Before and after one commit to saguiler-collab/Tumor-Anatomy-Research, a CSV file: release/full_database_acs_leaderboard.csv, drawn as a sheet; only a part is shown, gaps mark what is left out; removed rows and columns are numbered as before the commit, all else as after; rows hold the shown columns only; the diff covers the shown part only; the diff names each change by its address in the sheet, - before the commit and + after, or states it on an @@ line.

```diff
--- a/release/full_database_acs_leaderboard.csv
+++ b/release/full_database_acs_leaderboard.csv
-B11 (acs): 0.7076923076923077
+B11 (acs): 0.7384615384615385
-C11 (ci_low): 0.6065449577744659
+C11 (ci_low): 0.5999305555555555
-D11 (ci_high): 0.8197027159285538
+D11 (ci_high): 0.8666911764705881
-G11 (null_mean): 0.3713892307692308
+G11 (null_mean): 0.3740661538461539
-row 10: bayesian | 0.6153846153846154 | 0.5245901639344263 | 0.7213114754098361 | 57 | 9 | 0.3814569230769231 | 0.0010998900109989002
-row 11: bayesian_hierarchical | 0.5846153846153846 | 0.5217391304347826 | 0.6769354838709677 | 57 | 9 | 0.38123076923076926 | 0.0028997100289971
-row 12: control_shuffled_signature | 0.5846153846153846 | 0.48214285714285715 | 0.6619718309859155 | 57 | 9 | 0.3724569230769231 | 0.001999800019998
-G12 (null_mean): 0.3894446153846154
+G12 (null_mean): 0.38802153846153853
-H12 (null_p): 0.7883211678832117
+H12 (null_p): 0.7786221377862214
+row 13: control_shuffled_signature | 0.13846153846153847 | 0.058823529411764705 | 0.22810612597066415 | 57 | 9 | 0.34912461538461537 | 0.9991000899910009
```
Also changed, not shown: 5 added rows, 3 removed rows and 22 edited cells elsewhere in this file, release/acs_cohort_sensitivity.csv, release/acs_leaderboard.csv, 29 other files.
◆ ◆ ◆ ◆
- TASK GOAL
Every record must be repeated precisely and in full.

- SOLUTION FOR THIS PROBLEM
Before and after one commit to saguiler-collab/Tumor-Anatomy-Research, a CSV file: release/full_database_acs_leaderboard.csv, drawn as a sheet; only a part is shown, gaps mark what is left out; removed rows and columns are numbered as before the commit, all else as after; rows hold the shown columns only; the diff covers the shown part only; the diff names each change by its address in the sheet, - before the commit and + after, or states it on an @@ line.

```diff
--- a/release/full_database_acs_leaderboard.csv
+++ b/release/full_database_acs_leaderboard.csv
-B11 (acs): 0.7076923076923077
+B11 (acs): 0.7384615384615385
-C11 (ci_low): 0.6065449577744659
+C11 (ci_low): 0.5999305555555555
-D11 (ci_high): 0.8197027159285538
+D11 (ci_high): 0.8666911764705881
-G11 (null_mean): 0.3713892307692308
+G11 (null_mean): 0.3740661538461539
-row 10: bayesian | 0.6153846153846154 | 0.5245901639344263 | 0.7213114754098361 | 57 | 9 | 0.3814569230769231 | 0.0010998900109989002
-row 11: bayesian_hierarchical | 0.5846153846153846 | 0.5217391304347826 | 0.6769354838709677 | 57 | 9 | 0.38123076923076926 | 0.0028997100289971
-row 12: control_shuffled_signature | 0.5846153846153846 | 0.48214285714285715 | 0.6619718309859155 | 57 | 9 | 0.3724569230769231 | 0.001999800019998
-G12 (null_mean): 0.3894446153846154
+G12 (null_mean): 0.38802153846153853
-H12 (null_p): 0.7883211678832117
+H12 (null_p): 0.7786221377862214
+row 13: control_shuffled_signature | 0.13846153846153847 | 0.058823529411764705 | 0.22810612597066415 | 57 | 9 | 0.34912461538461537 | 0.9991000899910009
```
Also changed, not shown: 5 added rows, 3 removed rows and 22 edited cells elsewhere in this file, release/acs_cohort_sensitivity.csv, release/acs_leaderboard.csv, 29 other files.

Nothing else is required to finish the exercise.